WHAT IS BEING ASKED: In the entries below, every line with the string "solid" is to be reported.

User interface change data:
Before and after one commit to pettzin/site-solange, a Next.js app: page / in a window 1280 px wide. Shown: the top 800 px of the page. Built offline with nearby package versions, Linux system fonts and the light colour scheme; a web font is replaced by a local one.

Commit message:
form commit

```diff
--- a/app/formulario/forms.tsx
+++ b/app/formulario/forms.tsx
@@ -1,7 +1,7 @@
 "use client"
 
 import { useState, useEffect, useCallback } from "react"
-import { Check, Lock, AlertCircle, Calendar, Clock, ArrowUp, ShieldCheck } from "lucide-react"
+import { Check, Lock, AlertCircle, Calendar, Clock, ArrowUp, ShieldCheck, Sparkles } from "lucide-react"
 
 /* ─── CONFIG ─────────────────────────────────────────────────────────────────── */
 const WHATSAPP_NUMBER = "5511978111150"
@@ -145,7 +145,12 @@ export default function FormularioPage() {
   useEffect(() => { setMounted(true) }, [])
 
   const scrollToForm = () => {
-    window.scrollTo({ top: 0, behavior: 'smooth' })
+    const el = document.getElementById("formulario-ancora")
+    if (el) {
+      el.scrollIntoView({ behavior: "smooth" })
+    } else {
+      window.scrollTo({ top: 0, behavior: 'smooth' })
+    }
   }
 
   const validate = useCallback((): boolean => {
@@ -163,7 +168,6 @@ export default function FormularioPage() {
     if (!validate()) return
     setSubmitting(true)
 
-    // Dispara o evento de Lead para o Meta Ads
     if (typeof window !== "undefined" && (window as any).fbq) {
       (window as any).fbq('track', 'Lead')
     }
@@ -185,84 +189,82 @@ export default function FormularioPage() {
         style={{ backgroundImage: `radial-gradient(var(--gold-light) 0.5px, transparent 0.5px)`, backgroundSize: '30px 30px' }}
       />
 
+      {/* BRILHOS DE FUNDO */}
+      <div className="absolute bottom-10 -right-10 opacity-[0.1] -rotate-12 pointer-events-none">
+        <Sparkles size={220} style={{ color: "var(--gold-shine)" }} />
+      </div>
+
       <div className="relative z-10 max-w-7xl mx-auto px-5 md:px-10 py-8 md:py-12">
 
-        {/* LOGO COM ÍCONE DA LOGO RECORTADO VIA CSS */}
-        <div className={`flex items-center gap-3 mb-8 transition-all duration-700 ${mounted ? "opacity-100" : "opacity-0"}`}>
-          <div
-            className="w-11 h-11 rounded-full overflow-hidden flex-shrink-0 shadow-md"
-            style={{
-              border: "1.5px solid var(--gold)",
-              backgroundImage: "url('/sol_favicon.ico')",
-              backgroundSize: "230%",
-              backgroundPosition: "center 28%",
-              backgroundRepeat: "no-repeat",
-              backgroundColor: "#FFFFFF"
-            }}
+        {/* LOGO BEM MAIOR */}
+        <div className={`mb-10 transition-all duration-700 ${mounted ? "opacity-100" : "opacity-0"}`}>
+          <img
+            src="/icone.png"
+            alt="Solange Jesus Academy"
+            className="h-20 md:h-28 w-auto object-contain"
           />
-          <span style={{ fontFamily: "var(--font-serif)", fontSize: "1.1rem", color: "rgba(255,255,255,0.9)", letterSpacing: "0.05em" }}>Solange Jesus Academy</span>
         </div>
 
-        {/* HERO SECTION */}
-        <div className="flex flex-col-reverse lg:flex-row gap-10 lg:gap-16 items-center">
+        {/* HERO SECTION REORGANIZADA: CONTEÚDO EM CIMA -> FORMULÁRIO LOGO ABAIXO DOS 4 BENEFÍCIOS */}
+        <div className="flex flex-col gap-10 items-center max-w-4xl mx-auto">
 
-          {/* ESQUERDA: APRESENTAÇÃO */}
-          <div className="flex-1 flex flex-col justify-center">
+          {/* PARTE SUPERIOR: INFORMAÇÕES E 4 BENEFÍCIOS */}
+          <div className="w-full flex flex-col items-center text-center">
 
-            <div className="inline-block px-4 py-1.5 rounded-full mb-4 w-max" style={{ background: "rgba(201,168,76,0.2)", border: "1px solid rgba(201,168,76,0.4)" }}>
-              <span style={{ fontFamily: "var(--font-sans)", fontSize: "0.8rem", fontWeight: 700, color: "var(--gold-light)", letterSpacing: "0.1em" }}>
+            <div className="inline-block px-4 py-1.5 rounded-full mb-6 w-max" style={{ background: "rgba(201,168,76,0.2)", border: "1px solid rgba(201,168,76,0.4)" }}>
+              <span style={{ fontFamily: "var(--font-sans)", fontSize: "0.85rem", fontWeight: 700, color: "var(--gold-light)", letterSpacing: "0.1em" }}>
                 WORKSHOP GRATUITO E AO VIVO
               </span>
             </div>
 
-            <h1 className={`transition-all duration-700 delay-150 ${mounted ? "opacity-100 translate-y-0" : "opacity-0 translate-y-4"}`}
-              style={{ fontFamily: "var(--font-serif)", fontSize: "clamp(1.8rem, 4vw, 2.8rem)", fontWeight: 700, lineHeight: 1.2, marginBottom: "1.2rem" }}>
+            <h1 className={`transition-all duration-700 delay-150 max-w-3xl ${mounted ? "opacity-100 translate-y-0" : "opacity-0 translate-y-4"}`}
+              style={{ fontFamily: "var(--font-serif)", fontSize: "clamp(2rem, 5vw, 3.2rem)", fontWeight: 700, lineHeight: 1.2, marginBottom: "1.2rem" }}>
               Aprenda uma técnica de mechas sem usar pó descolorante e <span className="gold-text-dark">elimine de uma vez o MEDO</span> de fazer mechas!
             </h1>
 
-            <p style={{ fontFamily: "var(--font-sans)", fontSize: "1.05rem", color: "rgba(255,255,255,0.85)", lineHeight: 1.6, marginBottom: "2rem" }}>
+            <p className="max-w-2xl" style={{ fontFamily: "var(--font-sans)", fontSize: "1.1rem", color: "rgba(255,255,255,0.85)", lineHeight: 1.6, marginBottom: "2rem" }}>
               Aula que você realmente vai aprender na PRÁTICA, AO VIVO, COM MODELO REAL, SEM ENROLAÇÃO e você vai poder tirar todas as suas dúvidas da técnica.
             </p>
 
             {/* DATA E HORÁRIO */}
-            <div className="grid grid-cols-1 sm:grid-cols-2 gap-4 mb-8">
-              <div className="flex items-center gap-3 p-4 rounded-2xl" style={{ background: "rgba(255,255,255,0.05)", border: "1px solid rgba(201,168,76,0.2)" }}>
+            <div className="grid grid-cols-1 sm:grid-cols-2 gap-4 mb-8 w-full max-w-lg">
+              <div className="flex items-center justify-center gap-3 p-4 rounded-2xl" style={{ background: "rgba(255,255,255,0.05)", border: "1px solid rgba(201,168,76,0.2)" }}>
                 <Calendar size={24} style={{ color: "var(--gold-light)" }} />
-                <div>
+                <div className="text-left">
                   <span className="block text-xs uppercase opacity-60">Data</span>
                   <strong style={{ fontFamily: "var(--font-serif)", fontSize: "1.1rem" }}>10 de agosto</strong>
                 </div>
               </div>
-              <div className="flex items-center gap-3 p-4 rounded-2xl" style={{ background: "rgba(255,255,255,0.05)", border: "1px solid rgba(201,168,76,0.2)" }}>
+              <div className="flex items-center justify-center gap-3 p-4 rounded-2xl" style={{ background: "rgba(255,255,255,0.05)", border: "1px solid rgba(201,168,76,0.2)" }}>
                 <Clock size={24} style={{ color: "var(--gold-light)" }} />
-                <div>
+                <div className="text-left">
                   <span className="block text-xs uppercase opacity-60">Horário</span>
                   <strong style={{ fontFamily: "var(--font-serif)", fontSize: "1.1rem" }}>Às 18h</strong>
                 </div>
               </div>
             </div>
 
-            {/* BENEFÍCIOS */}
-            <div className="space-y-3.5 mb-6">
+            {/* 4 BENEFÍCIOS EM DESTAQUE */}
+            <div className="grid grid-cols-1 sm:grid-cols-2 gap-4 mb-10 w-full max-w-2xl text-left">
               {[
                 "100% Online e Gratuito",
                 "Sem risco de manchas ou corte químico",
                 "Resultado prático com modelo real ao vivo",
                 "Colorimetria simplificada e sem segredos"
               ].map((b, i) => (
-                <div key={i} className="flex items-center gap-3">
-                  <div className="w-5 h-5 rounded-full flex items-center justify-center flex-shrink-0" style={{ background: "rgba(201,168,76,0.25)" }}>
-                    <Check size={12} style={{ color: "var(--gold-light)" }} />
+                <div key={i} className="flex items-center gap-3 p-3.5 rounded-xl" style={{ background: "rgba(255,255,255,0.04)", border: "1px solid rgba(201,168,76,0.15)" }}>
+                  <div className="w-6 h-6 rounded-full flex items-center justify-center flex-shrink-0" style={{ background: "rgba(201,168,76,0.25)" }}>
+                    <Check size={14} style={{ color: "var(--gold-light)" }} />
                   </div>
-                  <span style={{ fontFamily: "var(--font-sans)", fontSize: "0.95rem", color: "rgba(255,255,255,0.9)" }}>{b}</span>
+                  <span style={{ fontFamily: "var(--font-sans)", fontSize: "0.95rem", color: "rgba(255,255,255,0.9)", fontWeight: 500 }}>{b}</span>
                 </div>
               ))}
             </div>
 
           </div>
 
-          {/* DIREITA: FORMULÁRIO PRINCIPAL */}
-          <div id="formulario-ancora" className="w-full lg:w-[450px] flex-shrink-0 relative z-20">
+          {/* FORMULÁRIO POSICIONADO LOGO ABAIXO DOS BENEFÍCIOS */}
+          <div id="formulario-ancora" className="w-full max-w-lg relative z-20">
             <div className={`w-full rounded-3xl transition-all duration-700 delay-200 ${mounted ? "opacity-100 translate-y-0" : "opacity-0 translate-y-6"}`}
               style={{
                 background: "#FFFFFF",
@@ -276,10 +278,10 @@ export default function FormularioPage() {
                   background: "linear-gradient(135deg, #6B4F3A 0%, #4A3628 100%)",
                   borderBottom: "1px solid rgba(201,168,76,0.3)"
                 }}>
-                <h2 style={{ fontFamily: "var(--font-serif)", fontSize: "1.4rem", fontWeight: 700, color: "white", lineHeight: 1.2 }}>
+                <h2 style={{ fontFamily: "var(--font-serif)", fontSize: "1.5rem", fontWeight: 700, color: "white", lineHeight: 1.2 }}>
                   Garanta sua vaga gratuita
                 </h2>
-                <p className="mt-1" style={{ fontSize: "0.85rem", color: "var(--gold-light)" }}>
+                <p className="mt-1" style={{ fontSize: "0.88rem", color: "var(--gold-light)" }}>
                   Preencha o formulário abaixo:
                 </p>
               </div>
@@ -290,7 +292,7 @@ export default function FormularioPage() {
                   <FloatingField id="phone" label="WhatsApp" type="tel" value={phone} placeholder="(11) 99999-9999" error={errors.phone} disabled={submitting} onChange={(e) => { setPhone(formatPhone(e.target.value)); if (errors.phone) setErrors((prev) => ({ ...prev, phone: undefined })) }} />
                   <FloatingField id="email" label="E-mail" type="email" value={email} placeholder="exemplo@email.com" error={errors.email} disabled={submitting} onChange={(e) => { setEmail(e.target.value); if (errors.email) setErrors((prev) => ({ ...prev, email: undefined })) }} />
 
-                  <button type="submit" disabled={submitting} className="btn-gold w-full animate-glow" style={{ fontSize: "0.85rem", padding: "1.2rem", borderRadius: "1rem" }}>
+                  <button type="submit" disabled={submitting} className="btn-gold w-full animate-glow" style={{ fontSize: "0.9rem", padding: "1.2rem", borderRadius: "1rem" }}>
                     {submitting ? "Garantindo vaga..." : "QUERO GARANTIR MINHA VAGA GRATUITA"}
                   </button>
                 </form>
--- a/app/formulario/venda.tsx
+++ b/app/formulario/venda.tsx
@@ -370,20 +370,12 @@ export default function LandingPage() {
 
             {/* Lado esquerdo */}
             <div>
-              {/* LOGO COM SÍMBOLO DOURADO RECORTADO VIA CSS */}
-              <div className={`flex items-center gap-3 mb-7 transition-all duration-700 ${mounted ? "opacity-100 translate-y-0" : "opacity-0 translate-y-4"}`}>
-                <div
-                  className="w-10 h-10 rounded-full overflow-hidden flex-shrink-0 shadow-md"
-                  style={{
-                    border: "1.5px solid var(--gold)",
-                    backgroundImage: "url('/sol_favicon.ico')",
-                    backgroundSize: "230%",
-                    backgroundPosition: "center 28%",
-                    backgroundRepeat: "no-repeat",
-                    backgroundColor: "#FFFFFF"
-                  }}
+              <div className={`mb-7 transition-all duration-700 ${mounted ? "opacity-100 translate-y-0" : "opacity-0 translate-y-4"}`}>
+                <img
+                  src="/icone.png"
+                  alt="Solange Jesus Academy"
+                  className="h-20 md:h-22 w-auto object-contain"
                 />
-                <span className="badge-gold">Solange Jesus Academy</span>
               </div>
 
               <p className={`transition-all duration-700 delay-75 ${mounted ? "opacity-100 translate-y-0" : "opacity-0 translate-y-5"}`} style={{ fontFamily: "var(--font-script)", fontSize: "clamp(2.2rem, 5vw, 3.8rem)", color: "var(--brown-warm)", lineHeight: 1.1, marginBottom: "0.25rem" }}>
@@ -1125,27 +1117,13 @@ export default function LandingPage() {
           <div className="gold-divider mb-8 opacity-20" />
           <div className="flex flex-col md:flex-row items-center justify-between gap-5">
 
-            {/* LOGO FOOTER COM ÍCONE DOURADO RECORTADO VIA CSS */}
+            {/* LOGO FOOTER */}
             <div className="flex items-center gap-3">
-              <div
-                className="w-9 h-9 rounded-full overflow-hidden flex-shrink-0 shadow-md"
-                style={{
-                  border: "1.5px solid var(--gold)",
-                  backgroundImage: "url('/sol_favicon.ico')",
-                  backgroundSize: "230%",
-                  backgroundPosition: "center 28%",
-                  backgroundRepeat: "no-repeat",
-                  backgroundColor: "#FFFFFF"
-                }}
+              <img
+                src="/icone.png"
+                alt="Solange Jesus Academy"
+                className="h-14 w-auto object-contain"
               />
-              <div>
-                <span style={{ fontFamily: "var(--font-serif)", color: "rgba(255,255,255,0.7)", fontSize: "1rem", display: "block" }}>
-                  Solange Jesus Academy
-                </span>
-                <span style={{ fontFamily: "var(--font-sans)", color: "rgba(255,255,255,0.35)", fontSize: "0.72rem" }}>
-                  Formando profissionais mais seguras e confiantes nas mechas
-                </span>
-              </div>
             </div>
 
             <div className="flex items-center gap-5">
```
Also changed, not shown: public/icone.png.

RESULT:
-              border: "1.5px solid var(--gold)",
-            <div className="inline-block px-4 py-1.5 rounded-full mb-4 w-max" style={{ background: "rgba(201,168,76,0.2)", border: "1px solid rgba(201,168,76,0.4)" }}>
+            <div className="inline-block px-4 py-1.5 rounded-full mb-6 w-max" style={{ background: "rgba(201,168,76,0.2)", border: "1px solid rgba(201,168,76,0.4)" }}>
-              <div className="flex items-center gap-3 p-4 rounded-2xl" style={{ background: "rgba(255,255,255,0.05)", border: "1px solid rgba(201,168,76,0.2)" }}>
+              <div className="flex items-center justify-center gap-3 p-4 rounded-2xl" style={{ background: "rgba(255,255,255,0.05)", border: "1px solid rgba(201,168,76,0.2)" }}>
-              <div className="flex items-center gap-3 p-4 rounded-2xl" style={{ background: "rgba(255,255,255,0.05)", border: "1px solid rgba(201,168,76,0.2)" }}>
+              <div className="flex items-center justify-center gap-3 p-4 rounded-2xl" style={{ background: "rgba(255,255,255,0.05)", border: "1px solid rgba(201,168,76,0.2)" }}>
+                <div key={i} className="flex items-center gap-3 p-3.5 rounded-xl" style={{ background: "rgba(255,255,255,0.04)", border: "1px solid rgba(201,168,76,0.15)" }}>
                   borderBottom: "1px solid rgba(201,168,76,0.3)"
-                    border: "1.5px solid var(--gold)",
-                  border: "1.5px solid var(--gold)",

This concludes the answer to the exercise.